The missile development program in the
UAR Egypt (episode 1960 - 1967)
-- based on German WW-II
Norbert Brügge, Germany
In 1958, Gamal Abdel Nasser,
started the missile development program, the same year he launched an ambitious
domestic transformation plan and a drive for leadership of the Arab world.
In this spirit of Pan-Arabism, Egypt and Syria partnered to form the short-lived
United Arab Republic (UAR), embarking upon an ambitious military industrialization
program. Egypt turned to unemployed German scientists and technicians
to spearhead its missile efforts, most significantly Wolfgang Pilz, Paul Goercke
and Wolfgang Kleinwaechter. The trio arrived in 1960 armed with designs based
French rockets as well as
Although by the departure of the Germans in 1962 resulted in a loss of expertise,
Egypt's missile program had already succeeded in developing prototypes. Thus
in early 1962, Egypt's first missiles entered the prototype test phase, and
in 1962 the government announced that it had successfully test-fired two differently
missiles, were fires at a desert range on July 21, 1962.
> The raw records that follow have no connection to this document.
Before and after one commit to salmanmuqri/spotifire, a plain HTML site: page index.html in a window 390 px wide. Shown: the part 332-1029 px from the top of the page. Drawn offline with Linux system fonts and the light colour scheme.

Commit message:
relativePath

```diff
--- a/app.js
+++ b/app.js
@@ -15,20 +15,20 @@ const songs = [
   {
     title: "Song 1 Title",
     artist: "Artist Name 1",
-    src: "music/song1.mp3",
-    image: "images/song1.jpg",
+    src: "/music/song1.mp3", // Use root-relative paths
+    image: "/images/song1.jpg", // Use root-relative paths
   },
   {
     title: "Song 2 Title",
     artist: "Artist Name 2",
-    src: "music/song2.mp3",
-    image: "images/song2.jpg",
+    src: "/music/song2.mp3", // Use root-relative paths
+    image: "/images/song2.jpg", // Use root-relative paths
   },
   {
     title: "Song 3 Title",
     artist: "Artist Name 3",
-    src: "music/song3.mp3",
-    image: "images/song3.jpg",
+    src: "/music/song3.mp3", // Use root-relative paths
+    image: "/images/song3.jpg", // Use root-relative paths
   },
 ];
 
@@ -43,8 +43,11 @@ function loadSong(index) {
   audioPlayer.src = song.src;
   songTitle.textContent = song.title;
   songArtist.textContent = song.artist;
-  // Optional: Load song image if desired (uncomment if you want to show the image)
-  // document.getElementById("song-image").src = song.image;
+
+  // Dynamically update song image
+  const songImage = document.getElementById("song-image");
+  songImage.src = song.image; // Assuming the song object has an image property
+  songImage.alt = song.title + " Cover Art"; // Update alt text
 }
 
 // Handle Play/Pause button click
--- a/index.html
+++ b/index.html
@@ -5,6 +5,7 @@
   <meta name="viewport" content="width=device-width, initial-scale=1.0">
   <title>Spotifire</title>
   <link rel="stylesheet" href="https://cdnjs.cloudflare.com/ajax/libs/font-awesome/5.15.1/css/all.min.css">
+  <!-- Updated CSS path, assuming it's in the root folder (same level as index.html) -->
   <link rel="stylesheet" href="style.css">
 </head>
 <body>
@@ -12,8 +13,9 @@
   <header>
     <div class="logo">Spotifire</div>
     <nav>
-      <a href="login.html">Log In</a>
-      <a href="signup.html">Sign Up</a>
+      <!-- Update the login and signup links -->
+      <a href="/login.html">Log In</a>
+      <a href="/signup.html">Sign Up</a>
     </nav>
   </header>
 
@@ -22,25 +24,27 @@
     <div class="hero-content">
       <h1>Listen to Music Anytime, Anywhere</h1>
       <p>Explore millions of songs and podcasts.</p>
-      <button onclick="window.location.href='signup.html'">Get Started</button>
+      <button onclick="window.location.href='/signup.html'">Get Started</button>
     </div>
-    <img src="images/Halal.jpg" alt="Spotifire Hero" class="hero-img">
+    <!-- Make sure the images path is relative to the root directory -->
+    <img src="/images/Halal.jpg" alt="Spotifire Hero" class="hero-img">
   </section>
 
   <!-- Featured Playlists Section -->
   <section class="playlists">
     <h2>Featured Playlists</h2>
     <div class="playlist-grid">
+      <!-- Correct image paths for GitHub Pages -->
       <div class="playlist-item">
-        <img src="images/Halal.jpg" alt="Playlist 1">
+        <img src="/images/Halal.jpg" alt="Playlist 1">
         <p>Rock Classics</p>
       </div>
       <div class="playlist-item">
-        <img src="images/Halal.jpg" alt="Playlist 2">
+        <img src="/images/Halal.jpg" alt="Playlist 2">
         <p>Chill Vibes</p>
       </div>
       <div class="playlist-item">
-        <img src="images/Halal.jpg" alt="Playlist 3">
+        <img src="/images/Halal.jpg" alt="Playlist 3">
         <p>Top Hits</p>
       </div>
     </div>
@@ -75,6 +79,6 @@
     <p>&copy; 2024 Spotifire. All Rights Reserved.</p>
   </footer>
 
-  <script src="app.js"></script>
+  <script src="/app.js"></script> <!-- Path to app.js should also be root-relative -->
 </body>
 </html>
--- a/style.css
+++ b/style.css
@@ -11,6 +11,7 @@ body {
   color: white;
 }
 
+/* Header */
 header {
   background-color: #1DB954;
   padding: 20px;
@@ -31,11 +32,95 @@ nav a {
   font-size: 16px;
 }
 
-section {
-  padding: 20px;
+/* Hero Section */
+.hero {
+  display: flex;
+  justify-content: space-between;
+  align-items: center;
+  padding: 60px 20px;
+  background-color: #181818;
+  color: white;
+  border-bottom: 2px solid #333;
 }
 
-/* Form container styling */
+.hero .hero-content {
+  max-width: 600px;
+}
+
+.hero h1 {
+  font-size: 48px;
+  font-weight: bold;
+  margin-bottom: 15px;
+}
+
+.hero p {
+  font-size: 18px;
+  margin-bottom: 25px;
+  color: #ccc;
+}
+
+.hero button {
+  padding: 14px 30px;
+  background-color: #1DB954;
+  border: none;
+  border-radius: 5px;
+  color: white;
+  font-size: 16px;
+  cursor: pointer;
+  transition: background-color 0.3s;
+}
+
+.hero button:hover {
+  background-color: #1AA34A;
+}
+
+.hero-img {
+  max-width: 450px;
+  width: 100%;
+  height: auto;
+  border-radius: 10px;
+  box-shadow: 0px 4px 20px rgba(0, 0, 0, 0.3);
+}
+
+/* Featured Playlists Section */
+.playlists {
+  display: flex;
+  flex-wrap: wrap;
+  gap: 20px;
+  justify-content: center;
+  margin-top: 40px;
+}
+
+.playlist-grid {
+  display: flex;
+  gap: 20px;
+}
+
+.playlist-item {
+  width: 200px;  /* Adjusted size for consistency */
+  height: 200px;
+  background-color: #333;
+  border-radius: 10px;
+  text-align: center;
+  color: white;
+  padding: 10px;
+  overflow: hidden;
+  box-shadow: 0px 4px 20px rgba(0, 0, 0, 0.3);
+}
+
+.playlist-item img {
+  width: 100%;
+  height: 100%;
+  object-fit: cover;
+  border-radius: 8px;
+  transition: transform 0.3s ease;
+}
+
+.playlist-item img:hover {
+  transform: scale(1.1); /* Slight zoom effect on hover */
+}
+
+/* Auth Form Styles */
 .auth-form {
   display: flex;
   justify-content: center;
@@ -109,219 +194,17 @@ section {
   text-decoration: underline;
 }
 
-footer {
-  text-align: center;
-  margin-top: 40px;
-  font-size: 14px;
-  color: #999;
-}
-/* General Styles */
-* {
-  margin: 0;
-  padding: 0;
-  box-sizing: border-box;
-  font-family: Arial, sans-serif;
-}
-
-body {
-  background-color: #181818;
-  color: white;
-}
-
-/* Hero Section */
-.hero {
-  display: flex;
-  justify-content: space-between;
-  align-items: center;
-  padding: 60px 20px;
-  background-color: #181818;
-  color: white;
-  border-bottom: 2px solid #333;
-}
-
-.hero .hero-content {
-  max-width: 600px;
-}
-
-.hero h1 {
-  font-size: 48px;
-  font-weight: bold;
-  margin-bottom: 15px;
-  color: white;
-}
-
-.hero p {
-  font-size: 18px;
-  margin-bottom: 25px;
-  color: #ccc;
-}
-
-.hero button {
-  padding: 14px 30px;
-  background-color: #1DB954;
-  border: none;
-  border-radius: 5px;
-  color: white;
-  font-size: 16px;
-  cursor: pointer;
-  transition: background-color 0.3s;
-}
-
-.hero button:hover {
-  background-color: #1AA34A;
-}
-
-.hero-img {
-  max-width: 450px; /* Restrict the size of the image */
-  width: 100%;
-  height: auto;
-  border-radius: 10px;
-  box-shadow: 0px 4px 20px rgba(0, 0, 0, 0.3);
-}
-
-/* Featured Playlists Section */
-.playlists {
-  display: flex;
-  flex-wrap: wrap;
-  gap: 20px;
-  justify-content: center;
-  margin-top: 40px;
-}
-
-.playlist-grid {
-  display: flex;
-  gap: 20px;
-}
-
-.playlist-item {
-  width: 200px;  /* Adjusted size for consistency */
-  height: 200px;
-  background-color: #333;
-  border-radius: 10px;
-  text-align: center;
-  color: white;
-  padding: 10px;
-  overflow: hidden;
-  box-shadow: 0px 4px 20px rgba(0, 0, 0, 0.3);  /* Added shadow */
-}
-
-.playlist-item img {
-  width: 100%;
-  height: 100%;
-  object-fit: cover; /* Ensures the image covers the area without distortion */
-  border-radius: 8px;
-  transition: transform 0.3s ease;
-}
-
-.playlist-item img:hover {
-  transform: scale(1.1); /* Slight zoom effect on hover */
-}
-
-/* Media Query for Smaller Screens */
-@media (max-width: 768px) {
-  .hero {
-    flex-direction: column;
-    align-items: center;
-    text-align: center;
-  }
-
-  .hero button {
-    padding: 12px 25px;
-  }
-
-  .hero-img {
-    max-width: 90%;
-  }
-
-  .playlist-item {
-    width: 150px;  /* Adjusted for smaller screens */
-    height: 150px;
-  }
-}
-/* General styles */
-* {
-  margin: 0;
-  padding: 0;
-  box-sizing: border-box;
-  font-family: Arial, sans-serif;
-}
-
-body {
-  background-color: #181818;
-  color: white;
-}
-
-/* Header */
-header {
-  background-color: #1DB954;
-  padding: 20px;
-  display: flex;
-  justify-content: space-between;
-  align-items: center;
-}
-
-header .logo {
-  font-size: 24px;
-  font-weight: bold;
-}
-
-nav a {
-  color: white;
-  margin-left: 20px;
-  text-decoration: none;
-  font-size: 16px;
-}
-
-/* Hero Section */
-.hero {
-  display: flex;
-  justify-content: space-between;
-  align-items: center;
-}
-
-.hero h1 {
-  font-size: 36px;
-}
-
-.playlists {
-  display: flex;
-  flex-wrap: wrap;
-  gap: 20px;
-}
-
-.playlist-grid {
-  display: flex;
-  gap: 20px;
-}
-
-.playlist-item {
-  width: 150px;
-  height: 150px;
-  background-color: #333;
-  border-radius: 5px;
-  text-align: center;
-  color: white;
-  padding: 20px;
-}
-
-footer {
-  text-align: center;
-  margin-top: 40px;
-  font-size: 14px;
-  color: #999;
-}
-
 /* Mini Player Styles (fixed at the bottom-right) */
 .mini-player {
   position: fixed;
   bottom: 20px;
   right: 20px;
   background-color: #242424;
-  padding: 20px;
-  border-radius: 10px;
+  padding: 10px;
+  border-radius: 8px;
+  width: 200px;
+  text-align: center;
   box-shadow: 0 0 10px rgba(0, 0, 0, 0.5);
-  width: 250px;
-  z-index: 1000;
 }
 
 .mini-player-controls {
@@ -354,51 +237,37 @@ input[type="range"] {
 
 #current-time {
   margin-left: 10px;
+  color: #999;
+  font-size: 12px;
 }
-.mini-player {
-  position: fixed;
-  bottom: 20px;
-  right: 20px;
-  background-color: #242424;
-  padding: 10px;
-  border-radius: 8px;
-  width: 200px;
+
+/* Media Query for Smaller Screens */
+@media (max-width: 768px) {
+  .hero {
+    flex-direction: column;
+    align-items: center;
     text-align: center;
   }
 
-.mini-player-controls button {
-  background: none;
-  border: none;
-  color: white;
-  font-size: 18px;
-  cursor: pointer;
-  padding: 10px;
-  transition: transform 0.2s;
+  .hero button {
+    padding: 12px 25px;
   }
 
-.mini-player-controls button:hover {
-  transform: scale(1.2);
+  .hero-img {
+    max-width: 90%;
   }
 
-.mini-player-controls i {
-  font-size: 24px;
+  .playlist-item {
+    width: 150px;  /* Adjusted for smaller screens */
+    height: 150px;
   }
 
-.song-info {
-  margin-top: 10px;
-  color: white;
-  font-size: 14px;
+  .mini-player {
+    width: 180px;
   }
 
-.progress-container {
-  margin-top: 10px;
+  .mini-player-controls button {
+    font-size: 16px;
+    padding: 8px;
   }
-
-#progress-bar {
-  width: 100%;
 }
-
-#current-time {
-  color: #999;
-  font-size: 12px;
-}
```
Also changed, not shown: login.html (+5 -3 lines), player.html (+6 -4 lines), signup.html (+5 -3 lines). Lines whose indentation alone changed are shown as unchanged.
On 23 July 1962, in connection with the celebration of the 10th anniversary
of the Egyptian revolution, the UAR Egypt displayed rockets of two different
sizes as technological achievement.
The smaller missile is the Al Kaher-1.
It is believed to be a single stage, liquid fueled, unguided rocket, developed
on base the French Veronique rocket design. It has a simple wrapped-sheet
airframe, with conical nose, flared skirt and four fixed fins. The Al Kaher-1
is about 9 m long; the core diameter is 0.80 m; the conical engine bay is
widened to ~1.2 m. The Al Kaher-1 used either directly the engine from
German "Wasserfall" missile or the French EOLE rocket. Propellants were Alcohol
The Al-Kaher 1, when first displayed in the July 1962 parade were transported
rather simply on standard commercial vehicles. By the July 1963 parade, however,
several improvements had been made. Four jet vanes were evident at the rear
of the rocket motor. Also, two of six Al Kaher-1 displayed were mounted on
larger missile, showed on parade in 1962, is the
It is believed to be a single stage, liquid fueled, unguided rocket. The
mock-up of this missile appeared similar to a changed German A-4 missile,
probably with an A-4 "Ofen"engine and typical jet vanes equipped. It is estimate
a diameter of 1.4 m of the tanks. The rocket is also shorter than an German
A-4. Characteristic are the flared skirt at the engine bay and four fixed
fins. Propellants were Alcohol / LOX. It was announced that the Al Kaher-3
had been successfully tested.
Not shown on the parade -- but twice already in flight tested on July
21, 1962 -- was the Al Kaher-2.
It is believed to be a single stage, liquid fueled, unguided rocket developed
on base the U.S. Viking sounding rocket technology. It was about 12 m long
and had a continuous diameter of about 1.2 m. Noticeable are delta-shaped
fins, much like the at the U.S. Viking.
The engine was taken either directly by the German "Wasserfall" missile or
the French EOLE. Possibly it was an improved engine XLR-10-RM2 from the U.S.
Viking sounding rocket (93 kN thrust). Propellants were Alcohol / LOX.
The next year, during its July 23, 1963 military parade, Egypt displayed four
larger Al Raed
missiles. Egyptian officials described the Al Raed as a "space research rocket".
The paraded mock-up appeared similar to Al Kaher-3 missile as first
stage and a Al Kaher-1 missile as the second stage. It was announced that
Al Raed had been successfully tested. However, the Egyptians never showed
footage of an Al Raed launch.
During the Six-Day War in 1967 Nasser's missiles Al Zafer and Al Kaher played
no role in the conflict. While Egypt may have launched some missiles during
the early stages of the war, they proved to be of no military consequence.
Egyptians considered the failure to employ either the Al Zafer or the Al Kaher
In 1970-1971 Egypt takes out of storage and test fires again Al Zafer and
Al Kaher missiles in preparation for plans to recapture the Sinai Peninsula.
During the Otober 1973 Yom Kippur War, Egypt then has used all of its Al Zafer
and Al Kaher missiles.